More than 14 million housing units, or 10 percent of the national housing stock, is heated by steam and hot water. Steam heating, which represents the majority of this market, is particularly inefficient, and is characterized by a central source of steam generation with a convective distribution system via a network of pipes and radiators.
There is no way to control heat transfer through this network, so building managers configure boiler systems to treat a building as a single zone keeping the coldest apartment above a minimum statutory temperature. This results in overheating of the other spaces in the building due to differences in exposure, level of insulation, distribution system heating, and radiator size. Regulation of individual apartment temperatures is usually accomplished by venting the excess heat through open windows. The New York State Energy Research & Development Authority estimates that 15 to 30 percent of the heat is wasted by overheating of steam buildings.
Radiator Labs developed a mechanism that allows heating systems to control heat transfer at each radiator. The Radiator Labs design utilizes an insulating radiator enclosure and control system that allows heat transfer to be turned on and off. The enclosure traps warm air inside the enclosure, and the control system can meter this heat into the room through a fan that forces air through the system.
Based on NYSERDA estimates for waste-heat in conjunction with a preliminary pilot installation, the Radiator Labs system will save approximately 20 percent of a steam-heated building’s energy costs when installed at all radiators on the property. The successful limitation of heat transfer will conserve energy in the central heating system, decreasing the boiler burn duration, and resulting in lower energy consumption.
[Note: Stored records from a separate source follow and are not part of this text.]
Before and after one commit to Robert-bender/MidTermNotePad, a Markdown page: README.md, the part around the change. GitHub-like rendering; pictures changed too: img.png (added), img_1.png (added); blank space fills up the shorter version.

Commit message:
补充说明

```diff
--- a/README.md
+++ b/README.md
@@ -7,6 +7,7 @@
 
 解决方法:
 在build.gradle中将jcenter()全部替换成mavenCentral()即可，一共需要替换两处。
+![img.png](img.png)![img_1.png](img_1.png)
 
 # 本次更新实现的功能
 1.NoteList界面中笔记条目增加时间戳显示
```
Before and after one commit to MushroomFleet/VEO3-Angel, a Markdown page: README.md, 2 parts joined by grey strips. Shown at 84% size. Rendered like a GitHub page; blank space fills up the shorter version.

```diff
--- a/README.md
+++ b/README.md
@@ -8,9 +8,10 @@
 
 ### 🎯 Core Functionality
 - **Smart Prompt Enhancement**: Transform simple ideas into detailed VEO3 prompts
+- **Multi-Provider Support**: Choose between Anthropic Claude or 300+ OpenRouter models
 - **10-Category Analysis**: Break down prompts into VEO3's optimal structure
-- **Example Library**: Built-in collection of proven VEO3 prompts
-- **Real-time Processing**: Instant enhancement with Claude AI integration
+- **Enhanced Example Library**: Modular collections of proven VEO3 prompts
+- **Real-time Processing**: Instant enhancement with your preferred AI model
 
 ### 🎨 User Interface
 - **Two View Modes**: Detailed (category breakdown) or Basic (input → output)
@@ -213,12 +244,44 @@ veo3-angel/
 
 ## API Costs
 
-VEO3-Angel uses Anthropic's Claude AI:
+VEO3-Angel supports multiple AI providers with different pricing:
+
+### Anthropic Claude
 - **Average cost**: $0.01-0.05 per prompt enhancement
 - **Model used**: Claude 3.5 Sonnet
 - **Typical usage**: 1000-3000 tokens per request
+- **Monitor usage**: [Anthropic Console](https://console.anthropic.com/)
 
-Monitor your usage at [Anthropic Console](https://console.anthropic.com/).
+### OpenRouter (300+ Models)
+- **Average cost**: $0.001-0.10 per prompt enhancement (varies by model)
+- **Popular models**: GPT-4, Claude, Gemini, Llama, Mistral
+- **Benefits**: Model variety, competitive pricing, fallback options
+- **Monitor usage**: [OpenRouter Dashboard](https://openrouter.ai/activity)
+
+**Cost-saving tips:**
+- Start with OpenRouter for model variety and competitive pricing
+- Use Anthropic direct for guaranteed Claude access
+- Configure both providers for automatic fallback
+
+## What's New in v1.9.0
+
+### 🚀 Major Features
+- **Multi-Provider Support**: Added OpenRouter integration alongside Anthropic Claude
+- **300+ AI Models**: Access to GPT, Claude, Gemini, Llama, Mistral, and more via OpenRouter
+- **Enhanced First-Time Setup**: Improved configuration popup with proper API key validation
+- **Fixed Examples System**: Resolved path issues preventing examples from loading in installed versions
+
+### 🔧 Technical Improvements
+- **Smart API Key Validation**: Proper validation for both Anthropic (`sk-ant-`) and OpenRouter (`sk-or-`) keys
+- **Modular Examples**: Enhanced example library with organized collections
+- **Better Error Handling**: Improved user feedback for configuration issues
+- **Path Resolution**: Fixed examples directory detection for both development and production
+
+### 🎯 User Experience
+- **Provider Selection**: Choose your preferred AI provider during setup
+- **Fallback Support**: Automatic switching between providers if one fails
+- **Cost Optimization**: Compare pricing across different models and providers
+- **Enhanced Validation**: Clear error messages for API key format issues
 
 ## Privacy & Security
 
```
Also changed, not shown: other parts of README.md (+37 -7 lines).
This represents an achievable savings of more than 2 percent of all energy used to heat residential structures in the United States, a potential savings of over $4 billion per year.